Behind the headlines of the crisis in Greece, the eurozone's economy has produced some encouraging indicators in 2Q15, suggesting that it is moving into a phase of sustainable economic growth. GDP is forecast to grow by 0.5% quarter-on quarter (QOQ), and by 1.5% year-on-year (YOY) in 2015, which would be better than the 1.3% growth forecast at the start of the year. Encouragingly, the consumer sector remained buoyant in 2Q despite a rise in inflation, suggesting the recent growth is sustainable and not purely driven by the fall in energy prices. Monthly export data has also been strong despite the slowdown in emerging markets, as the weak euro has improved the competitiveness of eurozone goods. There are also tentative signs of strengthening in the labor market, with the number of people in full-time employment growing again and expected to increase by 0.8% YOY in 2Q15. As a result unemployment has been edging down, falling from 11.5% at the end of 2014 to 11.1% at the end of the quarter; however, in Southern Europe the rate remains much higher.

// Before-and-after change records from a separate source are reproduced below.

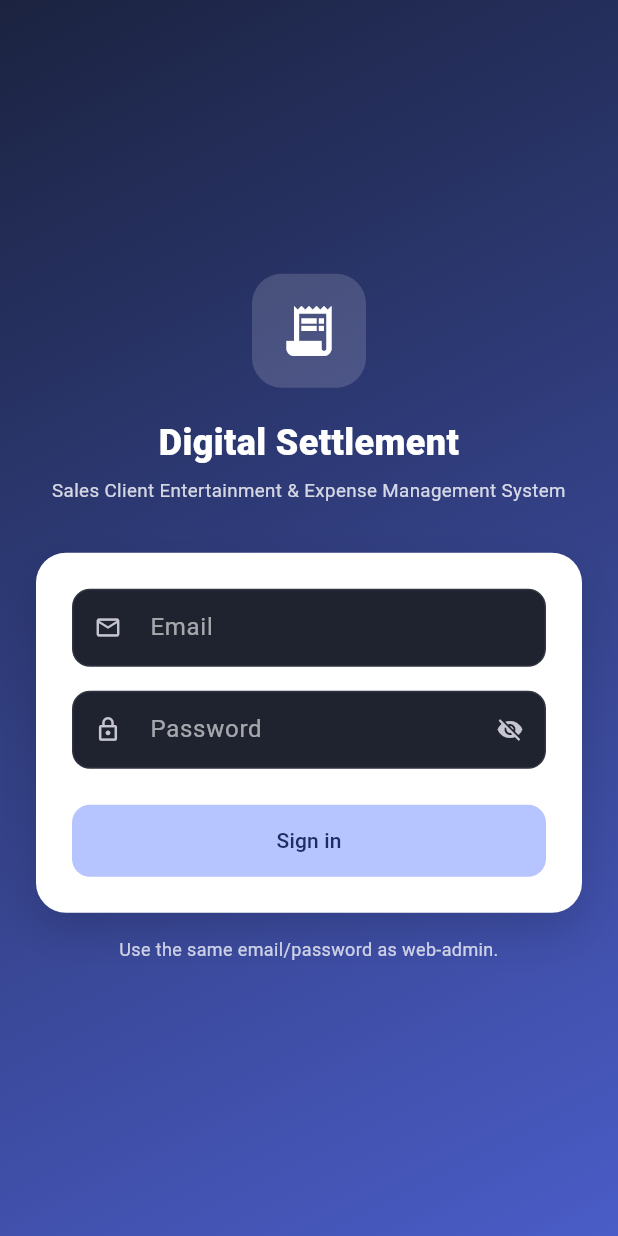
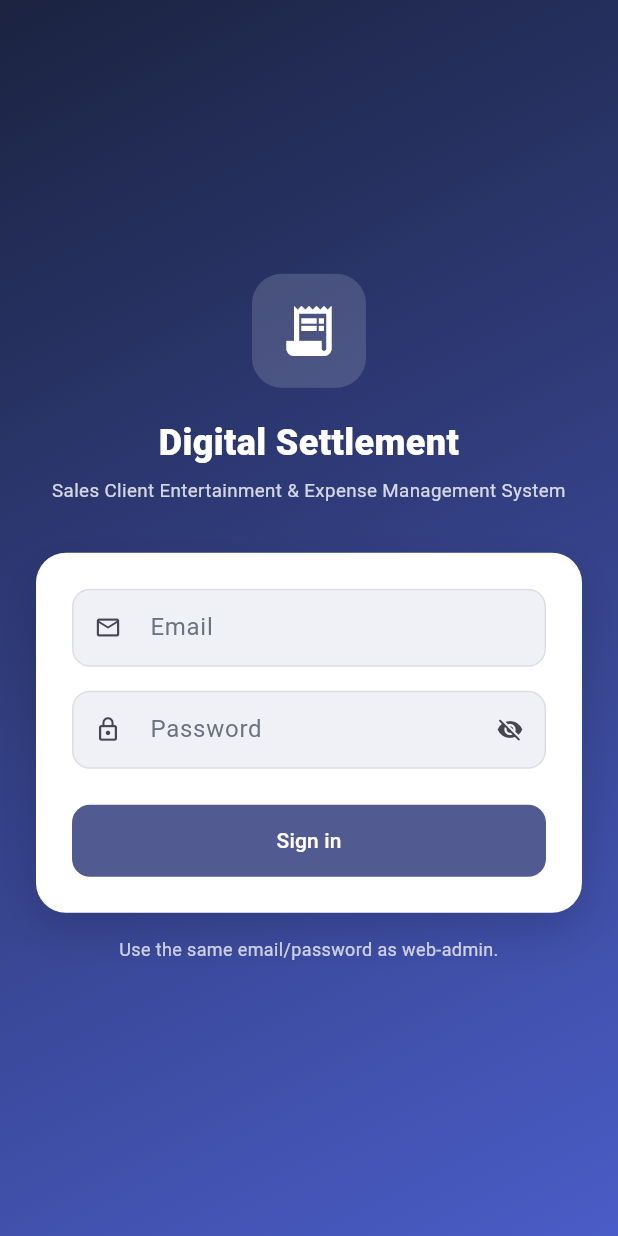
Before and after one commit to itdevmncgroup/digital_settlement_mobile_gh, a Flutter app: the screen it shows after launch, on a phone screen of 412 x 824 dp. Run offline on Flutter 3.47's test engine with Material 3 defaults, Android fonts, the phone set to English and light mode, and no system bars; our stand-ins replace flutter_secure_storage, geolocator, image_picker; accounts and stored records are empty.

Commit message:
[fixing] expense, settlement

```diff
--- a/lib/main.dart
+++ b/lib/main.dart
@@ -28,7 +28,7 @@ class DigitalSettlementApp extends StatelessWidget {
         debugShowCheckedModeBanner: false,
         theme: buildAppTheme(),
         darkTheme: buildAppTheme(),
-        themeMode: ThemeMode.dark,
+        themeMode: ThemeMode.light,
         home: const AuthGate(),
       ),
     );
--- a/lib/models/dashboard_data.dart
+++ b/lib/models/dashboard_data.dart
@@ -19,6 +19,9 @@ class DashboardData {
   final String? totalSettledAmount;
   final int? approvedExpenseCount;
   final int? approvedSettlementCount;
+  // Sum of Expense.amount whose Settlement has reached COMPLETE - own pod(s)
+  // for SALES/SALES_ADMIN/HEAD_POD, company-wide for every other role.
+  final String? totalExpenseAmount;
 
   DashboardData({
     required this.positionCode,
@@ -28,6 +31,7 @@ class DashboardData {
     required this.totalSettledAmount,
     required this.approvedExpenseCount,
     required this.approvedSettlementCount,
+    required this.totalExpenseAmount,
   });
 
   factory DashboardData.fromJson(Map<String, dynamic> json) {
@@ -40,6 +44,7 @@ class DashboardData {
       totalSettledAmount: json['totalSettledAmount'] != null ? '${json['totalSettledAmount']}' : null,
       approvedExpenseCount: (json['approvedExpenseCount'] as num?)?.toInt(),
       approvedSettlementCount: (json['approvedSettlementCount'] as num?)?.toInt(),
+      totalExpenseAmount: json['totalExpenseAmount'] != null ? '${json['totalExpenseAmount']}' : null,
     );
   }
 }
--- a/lib/screens/expenses/expense_detail_screen.dart
+++ b/lib/screens/expenses/expense_detail_screen.dart
@@ -263,6 +263,7 @@ class _ExpenseDetailScreenState extends State<ExpenseDetailScreen> {
                       const SizedBox(width: 12),
                       Expanded(
                         child: FilledButton.icon(
+                          style: FilledButton.styleFrom(backgroundColor: const Color(0xFF2E9E5B)),
                           onPressed: () => _approve(context),
                           icon: const Icon(Icons.check),
                           label: const Text('Approve'),
--- a/lib/screens/expenses/expenses_list_screen.dart
+++ b/lib/screens/expenses/expenses_list_screen.dart
@@ -73,11 +73,11 @@ class _ExpensesListScreenState extends State<ExpensesListScreen> {
               child: Row(
                 mainAxisSize: MainAxisSize.min,
                 children: [
-                  Icon(seesAll ? Icons.groups : (isHeadPod ? Icons.groups_outlined : Icons.person), size: 14, color: Colors.white70),
+                  Icon(seesAll ? Icons.groups : (isHeadPod ? Icons.groups_outlined : Icons.person), size: 14, color: Colors.grey.shade600),
                   const SizedBox(width: 4),
                   Text(
                     seesAll ? 'All Sales' : (isHeadPod ? 'Department Expenses' : 'My Expenses'),
-                    style: const TextStyle(color: Colors.white70, fontSize: 12),
+                    style: TextStyle(color: Colors.grey.shade600, fontSize: 12),
                   ),
                 ],
               ),
--- a/lib/screens/settlements/settlement_approval_detail_screen.dart
+++ b/lib/screens/settlements/settlement_approval_detail_screen.dart
@@ -248,6 +248,7 @@ class _SettlementApprovalDetailScreenState extends State<SettlementApprovalDetai
                             const SizedBox(width: 12),
                             Expanded(
                               child: FilledButton.icon(
+                                style: FilledButton.styleFrom(backgroundColor: const Color(0xFF2E9E5B)),
                                 onPressed: _busy ? null : () => _bulkAct(approve: true),
                                 icon: const Icon(Icons.check),
                                 label: Text('Approve (${_checked.length})'),
--- a/lib/theme.dart
+++ b/lib/theme.dart
@@ -1,44 +1,47 @@
 import 'package:flutter/material.dart';
 
-const brandSeed = Color(0xFF6C8CFF);
+const brandSeed = Color(0xFF4A5CC7);
 const brandGradientStart = Color(0xFF1B2340);
 const brandGradientEnd = Color(0xFF4A5CC7);
 
-const _bgDeep = Color(0xFF0E1017);
-const _surface = Color(0xFF171A24);
-const _surfaceHigh = Color(0xFF1F2330);
+const _bgLight = Color(0xFFF4F5FA);
+const _surface = Colors.white;
+const _surfaceHigh = Color(0xFFF0F1F7);
+const _textPrimary = Color(0xFF1B2340);
+const _textMuted = Color(0xFF6B7280);
 
-/// Dark, fintech-style theme - the whole app runs in dark mode (forced via
-/// MaterialApp.themeMode in main.dart), so this is the only palette in use.
+/// Light, fintech-style theme (FinFlow look) - the whole app runs in light
+/// mode (forced via MaterialApp.themeMode in main.dart), so this is the only
+/// palette in use.
 ThemeData buildAppTheme() {
   final scheme = ColorScheme.fromSeed(
     seedColor: brandSeed,
-    brightness: Brightness.dark,
+    brightness: Brightness.light,
   ).copyWith(
     surface: _surface,
     surfaceContainerHighest: _surfaceHigh,
-    primaryContainer: const Color(0xFF2C3564),
-    error: const Color(0xFFFF6B6B),
+    primaryContainer: const Color(0xFFE1E6FA),
+    error: const Color(0xFFE5484D),
   );
 
   return ThemeData(
     useMaterial3: true,
-    brightness: Brightness.dark,
+    brightness: Brightness.light,
     colorScheme: scheme,
-    scaffoldBackgroundColor: _bgDeep,
-    appBarTheme: AppBarTheme(
-      backgroundColor: _bgDeep,
-      foregroundColor: Colors.white,
+    scaffoldBackgroundColor: _bgLight,
+    appBarTheme: const AppBarTheme(
+      backgroundColor: _surface,
+      foregroundColor: _textPrimary,
       centerTitle: false,
       elevation: 0,
-      titleTextStyle: const TextStyle(color: Colors.white, fontSize: 19, fontWeight: FontWeight.w700),
-      iconTheme: const IconThemeData(color: Colors.white),
+      titleTextStyle: TextStyle(color: _textPrimary, fontSize: 19, fontWeight: FontWeight.w700),
+      iconTheme: IconThemeData(color: _textPrimary),
     ),
     cardTheme: CardThemeData(
       elevation: 0,
       color: _surface,
       surfaceTintColor: Colors.transparent,
-      shape: RoundedRectangleBorder(borderRadius: BorderRadius.circular(16), side: BorderSide(color: Colors.white.withValues(alpha: 0.06))),
+      shape: RoundedRectangleBorder(borderRadius: BorderRadius.circular(16), side: BorderSide(color: Colors.black.withValues(alpha: 0.06))),
       margin: EdgeInsets.zero,
     ),
     inputDecorationTheme: InputDecorationTheme(
@@ -46,10 +49,10 @@ ThemeData buildAppTheme() {
       fillColor: _surfaceHigh,
       isDense: true,
       contentPadding: const EdgeInsets.symmetric(horizontal: 14, vertical: 14),
-      labelStyle: TextStyle(color: Colors.white.withValues(alpha: 0.6)),
-      hintStyle: TextStyle(color: Colors.white.withValues(alpha: 0.4)),
-      border: OutlineInputBorder(borderRadius: BorderRadius.circular(12), borderSide: BorderSide(color: Colors.white.withValues(alpha: 0.08))),
-      enabledBorder: OutlineInputBorder(borderRadius: BorderRadius.circular(12), borderSide: BorderSide(color: Colors.white.withValues(alpha: 0.08))),
+      labelStyle: const TextStyle(color: _textMuted),
+      hintStyle: TextStyle(color: _textMuted.withValues(alpha: 0.8)),
+      border: OutlineInputBorder(borderRadius: BorderRadius.circular(12), borderSide: BorderSide(color: Colors.black.withValues(alpha: 0.08))),
+      enabledBorder: OutlineInputBorder(borderRadius: BorderRadius.circular(12), borderSide: BorderSide(color: Colors.black.withValues(alpha: 0.08))),
       focusedBorder: OutlineInputBorder(borderRadius: BorderRadius.circular(12), borderSide: BorderSide(color: scheme.primary, width: 1.6)),
     ),
     filledButtonTheme: FilledButtonThemeData(
@@ -61,34 +64,34 @@ ThemeData buildAppTheme() {
     outlinedButtonTheme: OutlinedButtonThemeData(
       style: OutlinedButton.styleFrom(
         shape: RoundedRectangleBorder(borderRadius: BorderRadius.circular(12)),
-        side: BorderSide(color: Colors.white.withValues(alpha: 0.16)),
+        side: BorderSide(color: Colors.black.withValues(alpha: 0.16)),
       ),
     ),
     chipTheme: ChipThemeData(
       shape: RoundedRectangleBorder(borderRadius: BorderRadius.circular(20)),
       side: BorderSide.none,
       backgroundColor: _surfaceHigh,
-      labelStyle: const TextStyle(color: Colors.white),
+      labelStyle: const TextStyle(color: _textPrimary),
     ),
     navigationBarTheme: NavigationBarThemeData(
       backgroundColor: _surface,
       elevation: 3,
-      indicatorColor: scheme.primary.withValues(alpha: 0.22),
+      indicatorColor: scheme.primary.withValues(alpha: 0.14),
       labelTextStyle: WidgetStateProperty.resolveWith(
         (states) => TextStyle(
           fontSize: 11.5,
           fontWeight: states.contains(WidgetState.selected) ? FontWeight.w700 : FontWeight.w500,
-          color: states.contains(WidgetState.selected) ? scheme.primary : Colors.white.withValues(alpha: 0.55),
+          color: states.contains(WidgetState.selected) ? scheme.primary : _textMuted,
         ),
       ),
       iconTheme: WidgetStateProperty.resolveWith(
-        (states) => IconThemeData(color: states.contains(WidgetState.selected) ? scheme.primary : Colors.white.withValues(alpha: 0.45)),
+        (states) => IconThemeData(color: states.contains(WidgetState.selected) ? scheme.primary : _textMuted),
       ),
     ),
-    listTileTheme: const ListTileThemeData(contentPadding: EdgeInsets.symmetric(horizontal: 16), textColor: Colors.white),
-    dividerTheme: DividerThemeData(color: Colors.white.withValues(alpha: 0.08), space: 1),
-    textTheme: ThemeData.dark().textTheme.apply(bodyColor: Colors.white, displayColor: Colors.white),
+    listTileTheme: const ListTileThemeData(contentPadding: EdgeInsets.symmetric(horizontal: 16), textColor: _textPrimary),
+    dividerTheme: DividerThemeData(color: Colors.black.withValues(alpha: 0.08), space: 1),
+    textTheme: ThemeData.light().textTheme.apply(bodyColor: _textPrimary, displayColor: _textPrimary),
     progressIndicatorTheme: ProgressIndicatorThemeData(color: scheme.primary),
-    snackBarTheme: SnackBarThemeData(backgroundColor: _surfaceHigh, contentTextStyle: const TextStyle(color: Colors.white)),
+    snackBarTheme: const SnackBarThemeData(backgroundColor: _textPrimary, contentTextStyle: TextStyle(color: Colors.white)),
   );
 }
```
Also changed, not shown: lib/screens/dashboard/dashboard_screen.dart (+36 -2 lines).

The challenges posed by the situation in Greece will inevitably cloud over the eurozone's progress in the coming weeks and months. The eurozone is in a much stronger position to resist contagion than in 2010, partly due to the tools available to the ECB to limit contagion risk through Quantitative Easing (QE) bond purchases and the Outright Monetary Transaction (OMT), as well as through the scaling back of foreign direct exposure to the Greek economy, which has been taking place since the previous crisis. As a result the market reaction to the escalation of the crisis has so far been relatively subdued; bond yields in peripheral markets have moved out marginally but remain well within normal territory and substantially below the levels seen at the height of the previous crisis.
Source : UBS AG